That path may include professional help, a spiritual experience, a friend or family member to encourage and support your healing journey.  Our journeys are all different.   I pray that you reach out from your isolation and find your VOICE to tell whoever is in your world, that you need help and share any thoughts or plans of suicide.  I promise you that those thoughts are not the answer.  The answer is to believe that the pain you feel can and will heal.

Today, thirty years later from the moment I attempted to end my life, I celebrate my life.  I see this day as an anniversary of a new birth of freedom and I celebrate every life I have been honored to touch!

Bless you and my prayers are with you.  

Tuesday, January 1, 2013

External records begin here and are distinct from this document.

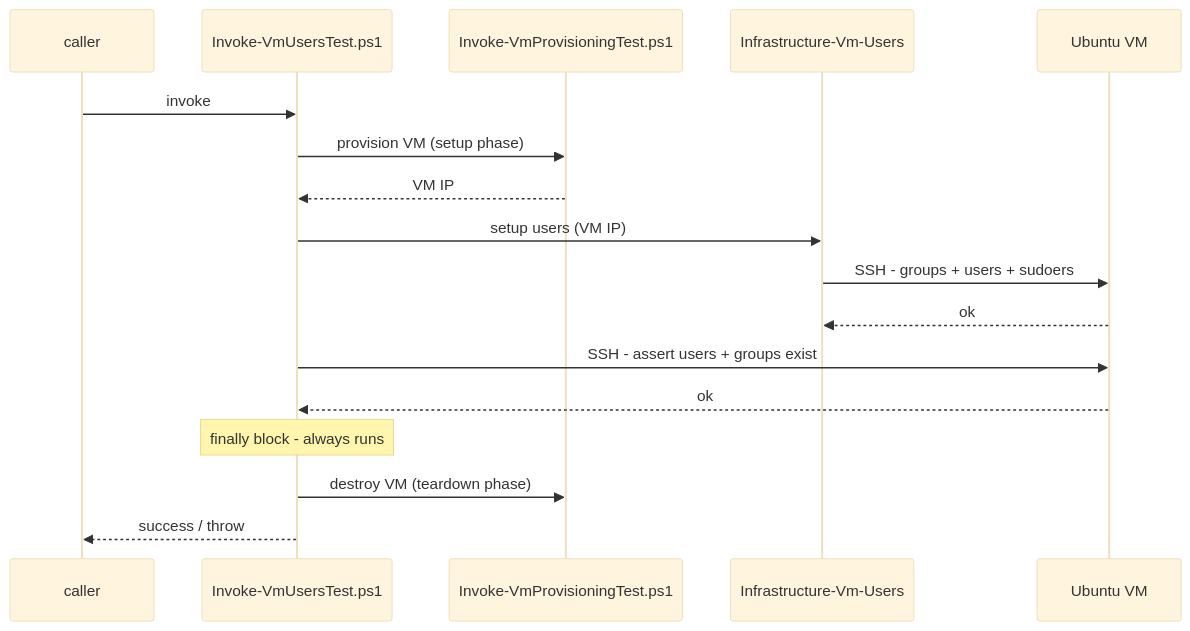
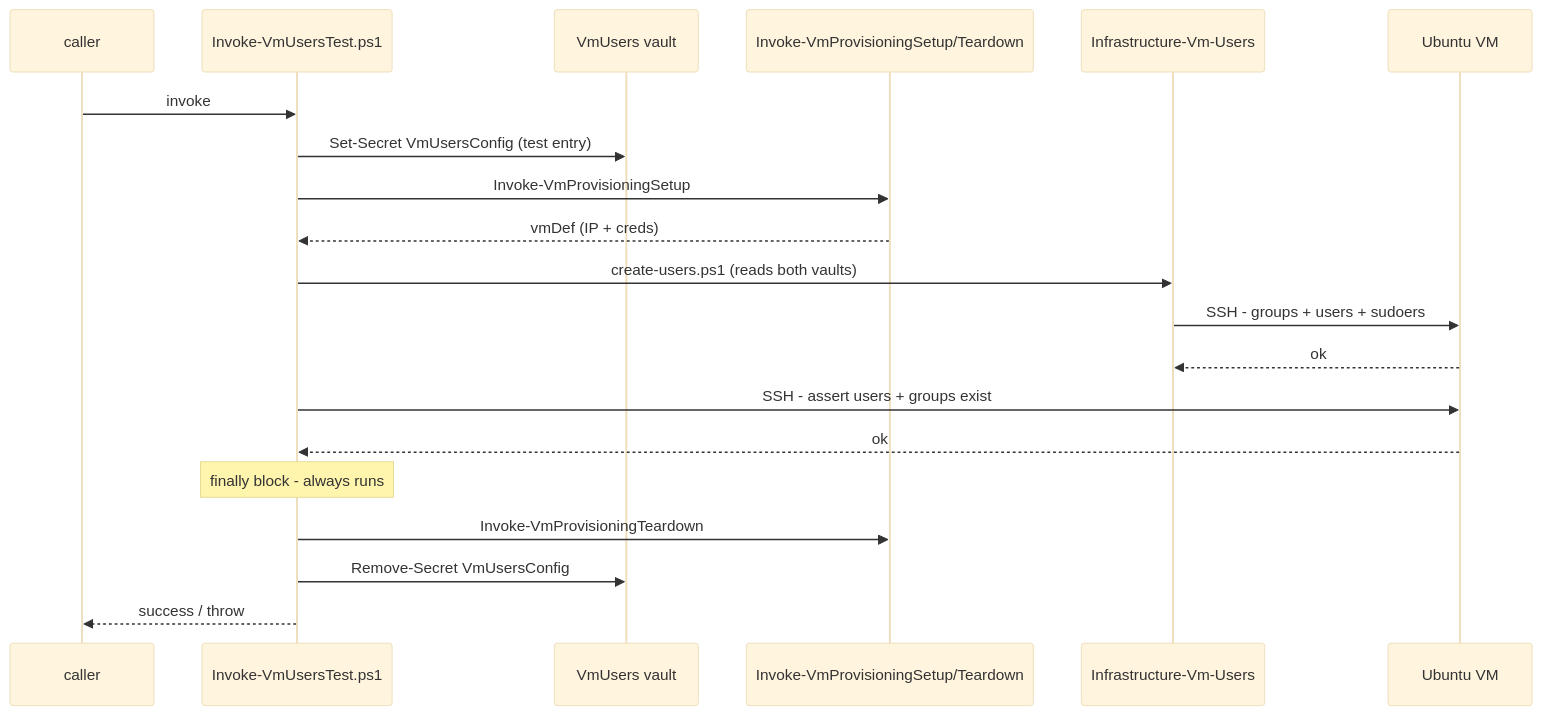
The tenth of 12 diagrams in docs/dev/implementation/01 - initial implementation/plan.md (Klark-Morrigan/Infrastructure-E2E), drawn with Mermaid (base theme) before and after one commit. The commit also changed other lines of this file, not shown here.

````diff
--- a/docs/dev/implementation/01 - initial implementation/plan.md
+++ b/docs/dev/implementation/01 - initial implementation/plan.md
@@ -512,20 +608,23 @@
 ```mermaid
 sequenceDiagram
     participant C as caller
     participant T as Invoke-VmUsersTest.ps1
-    participant VP as Invoke-VmProvisioningTest.ps1
+    participant UV as VmUsers vault
+    participant VP as Invoke-VmProvisioningSetup/Teardown
     participant USERS as Infrastructure-Vm-Users
     participant VM as Ubuntu VM
 
     C->>T: invoke
-    T->>VP: provision VM (setup phase)
-    VP-->>T: VM IP
-    T->>USERS: setup users (VM IP)
+    T->>UV: Set-Secret VmUsersConfig (test entry)
+    T->>VP: Invoke-VmProvisioningSetup
+    VP-->>T: vmDef (IP + creds)
+    T->>USERS: create-users.ps1 (reads both vaults)
     USERS->>VM: SSH - groups + users + sudoers
     VM-->>USERS: ok
     T->>VM: SSH - assert users + groups exist
     VM-->>T: ok
     note over T: finally block - always runs
-    T->>VP: destroy VM (teardown phase)
+    T->>VP: Invoke-VmProvisioningTeardown
+    T->>UV: Remove-Secret VmUsersConfig
     T-->>C: success / throw
 ```
````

This is the year that our voices will be heard!  Our volume will get louder and louder until the masses hear and understand that child sexual abuse is a heinous crime cocooned in silence that needs our urgent attention.  We must stand in the gap for those wounded, the children that need to be protected and the millions that need understanding.  Please join THE VOICE MOVEMENT Today by reaching out to offer whatever resource you can give;  time, talent or financial resources.  The next generation of children are depending on us to rise up and take a stand against the sexual abuse of children.  Now is the time to STAND IN THE GAP!